Although Moore’s narration ranges from outrage to sarcasm, the most devastating passage in the film speaks for itself. That’s when Bush, who was reading My Pet Goat to a classroom of Florida children, is notified of the second attack on the World Trade Center, and yet lingers with the kids for almost seven minutes before finally leaving the room. His inexplicable paralysis wasn’t underlined in news reports at the time, and only Moore thought to contact the teacher in that schoolroom — who, as it turned out, had made her own video of the visit. The expression on Bush’s face as he sits there is odd indeed.Bush, here and elsewhere in the film, is characterized as a man who owes a lot to his friends, including those who helped bail him out of business ventures. Moore places particular emphasis on what he sees as a long-term friendship between the Bush family (including both presidents) and powerful Saudi Arabians. More than $1.4 billion in Saudi money has flowed into the coffers of Bush family enterprises, he says, and after 9/11 the White House helped expedite flights out of the country carrying, among others, members of the bin Laden family (which disowns its most famous member).
Moore examines the military records released by Bush to explain his disappearance from the Texas Air National Guard, and finds that the name of another pilot has been blacked out. This pilot, he learns, was Bush’s close friend James R. Bath, who became Texas money manager for the billionaire bin Ladens. Another indication of the closeness of the Bushes and the Saudis: The law firm of James Baker, the secretary of State for Bush’s father, was hired by the Saudis to defend them against a suit by a group of 9/11 victims and survivors, who charged that the Saudis had financed al-Qaida.
Moore–who learned his lesson when he was raked over the coals for inaccuracies in Bowling for Columbine–has warned that he has evidence for every single charge he has made and that if the right-wing’s Mighty Wurlitzer goes into attack mode on his film, he will fight back–with facts.

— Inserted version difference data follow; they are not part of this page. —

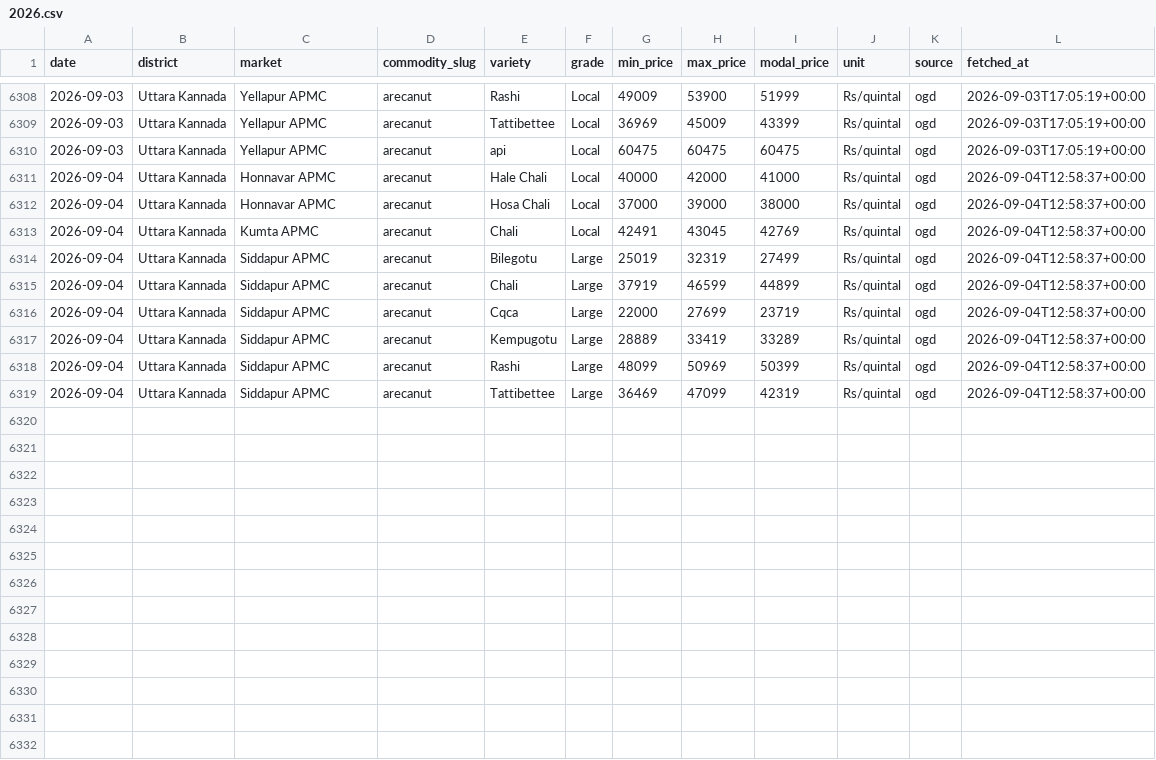
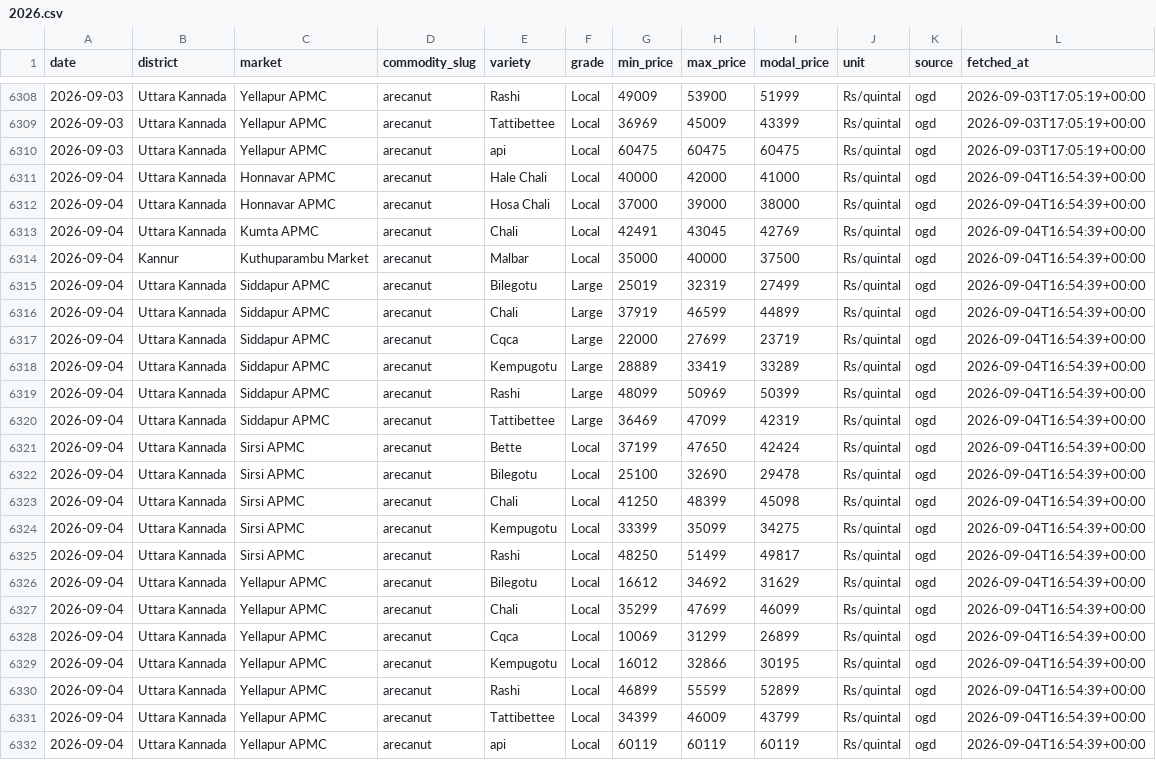
Before and after one commit to achuthpv/malabar-mandi-prices, a CSV file: data/prices/arecanut/2026.csv, drawn as a sheet; only a part is shown, gaps mark what is left out.

```diff
--- a/data/prices/arecanut/2026.csv
+++ b/data/prices/arecanut/2026.csv
@@ -6310,10 +6310,23 @@ date,district,market,commodity_slug,variety,grade,min_price,max_price,modal_pric
 2026-09-03,Uttara Kannada,Yellapur APMC,arecanut,api,Local,60475,60475,60475,Rs/quintal,ogd,2026-09-03T17:05:19+00:00
-2026-09-04,Uttara Kannada,Honnavar APMC,arecanut,Hale Chali,Local,40000,42000,41000,Rs/quintal,ogd,2026-09-04T12:58:37+00:00
-2026-09-04,Uttara Kannada,Honnavar APMC,arecanut,Hosa Chali,Local,37000,39000,38000,Rs/quintal,ogd,2026-09-04T12:58:37+00:00
-2026-09-04,Uttara Kannada,Kumta APMC,arecanut,Chali,Local,42491,43045,42769,Rs/quintal,ogd,2026-09-04T12:58:37+00:00
-2026-09-04,Uttara Kannada,Siddapur APMC,arecanut,Bilegotu,Large,25019,32319,27499,Rs/quintal,ogd,2026-09-04T12:58:37+00:00
-2026-09-04,Uttara Kannada,Siddapur APMC,arecanut,Chali,Large,37919,46599,44899,Rs/quintal,ogd,2026-09-04T12:58:37+00:00
-2026-09-04,Uttara Kannada,Siddapur APMC,arecanut,Cqca,Large,22000,27699,23719,Rs/quintal,ogd,2026-09-04T12:58:37+00:00
-2026-09-04,Uttara Kannada,Siddapur APMC,arecanut,Kempugotu,Large,28889,33419,33289,Rs/quintal,ogd,2026-09-04T12:58:37+00:00
-2026-09-04,Uttara Kannada,Siddapur APMC,arecanut,Rashi,Large,48099,50969,50399,Rs/quintal,ogd,2026-09-04T12:58:37+00:00
-2026-09-04,Uttara Kannada,Siddapur APMC,arecanut,Tattibettee,Large,36469,47099,42319,Rs/quintal,ogd,2026-09-04T12:58:37+00:00
+2026-09-04,Uttara Kannada,Honnavar APMC,arecanut,Hale Chali,Local,40000,42000,41000,Rs/quintal,ogd,2026-09-04T16:54:39+00:00
+2026-09-04,Uttara Kannada,Honnavar APMC,arecanut,Hosa Chali,Local,37000,39000,38000,Rs/quintal,ogd,2026-09-04T16:54:39+00:00
+2026-09-04,Uttara Kannada,Kumta APMC,arecanut,Chali,Local,42491,43045,42769,Rs/quintal,ogd,2026-09-04T16:54:39+00:00
+2026-09-04,Kannur,Kuthuparambu Market,arecanut,Malbar,Local,35000,40000,37500,Rs/quintal,ogd,2026-09-04T16:54:39+00:00
+2026-09-04,Uttara Kannada,Siddapur APMC,arecanut,Bilegotu,Large,25019,32319,27499,Rs/quintal,ogd,2026-09-04T16:54:39+00:00
+2026-09-04,Uttara Kannada,Siddapur APMC,arecanut,Chali,Large,37919,46599,44899,Rs/quintal,ogd,2026-09-04T16:54:39+00:00
+2026-09-04,Uttara Kannada,Siddapur APMC,arecanut,Cqca,Large,22000,27699,23719,Rs/quintal,ogd,2026-09-04T16:54:39+00:00
+2026-09-04,Uttara Kannada,Siddapur APMC,arecanut,Kempugotu,Large,28889,33419,33289,Rs/quintal,ogd,2026-09-04T16:54:39+00:00
+2026-09-04,Uttara Kannada,Siddapur APMC,arecanut,Rashi,Large,48099,50969,50399,Rs/quintal,ogd,2026-09-04T16:54:39+00:00
+2026-09-04,Uttara Kannada,Siddapur APMC,arecanut,Tattibettee,Large,36469,47099,42319,Rs/quintal,ogd,2026-09-04T16:54:39+00:00
+2026-09-04,Uttara Kannada,Sirsi APMC,arecanut,Bette,Local,37199,47650,42424,Rs/quintal,ogd,2026-09-04T16:54:39+00:00
+2026-09-04,Uttara Kannada,Sirsi APMC,arecanut,Bilegotu,Local,25100,32690,29478,Rs/quintal,ogd,2026-09-04T16:54:39+00:00
+2026-09-04,Uttara Kannada,Sirsi APMC,arecanut,Chali,Local,41250,48399,45098,Rs/quintal,ogd,2026-09-04T16:54:39+00:00
+2026-09-04,Uttara Kannada,Sirsi APMC,arecanut,Kempugotu,Local,33399,35099,34275,Rs/quintal,ogd,2026-09-04T16:54:39+00:00
+2026-09-04,Uttara Kannada,Sirsi APMC,arecanut,Rashi,Local,48250,51499,49817,Rs/quintal,ogd,2026-09-04T16:54:39+00:00
+2026-09-04,Uttara Kannada,Yellapur APMC,arecanut,Bilegotu,Local,16612,34692,31629,Rs/quintal,ogd,2026-09-04T16:54:39+00:00
+2026-09-04,Uttara Kannada,Yellapur APMC,arecanut,Chali,Local,35299,47699,46099,Rs/quintal,ogd,2026-09-04T16:54:39+00:00
+2026-09-04,Uttara Kannada,Yellapur APMC,arecanut,Cqca,Local,10069,31299,26899,Rs/quintal,ogd,2026-09-04T16:54:39+00:00
+2026-09-04,Uttara Kannada,Yellapur APMC,arecanut,Kempugotu,Local,16012,32866,30195,Rs/quintal,ogd,2026-09-04T16:54:39+00:00
+2026-09-04,Uttara Kannada,Yellapur APMC,arecanut,Rashi,Local,46899,55599,52899,Rs/quintal,ogd,2026-09-04T16:54:39+00:00
+2026-09-04,Uttara Kannada,Yellapur APMC,arecanut,Tattibettee,Local,34399,46009,43799,Rs/quintal,ogd,2026-09-04T16:54:39+00:00
+2026-09-04,Uttara Kannada,Yellapur APMC,arecanut,api,Local,60119,60119,60119,Rs/quintal,ogd,2026-09-04T16:54:39+00:00
```
Also changed, not shown: data/news/arecanut.csv, data/news/black-pepper.csv, 4 other files.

In a way, I hope they do. Ebert writes in his review, ‘The charges in the film will not come as news to those who pay attention to politics’, but that number is, of course, a fraction of the number of people who will see the film. Most of its eventual audience will be getting exposed to this material for the first time thanks to our boot-licking corporate media; show trials they would be forced to cover because of their high profile would open the material up to millions more who haven’t seen the film. And that could do for Bush’s actual record as President what Moore’s casual ‘deserter’ joke did for his military record: open it to wide scrutiny for the first time.
If this travesty of a ‘president’ is finally humiliated in November, we could have Michael Moore to thank for our release.
Phaedrus has a new song up at his Fat Poppa site. It’s called ‘Thank George!’ and it’s a honey. Not only is the song great social commentary in the tradition of Woody Guthrie and Bob Dylan but his voice and harp-playing are right on the money, sort of like if Tom Waits was channeling Little Walter.
He posted the lyrics here if you want to read them, but I’d suggest using your ears before you use your eyes. This guy’s good and getting better all the time.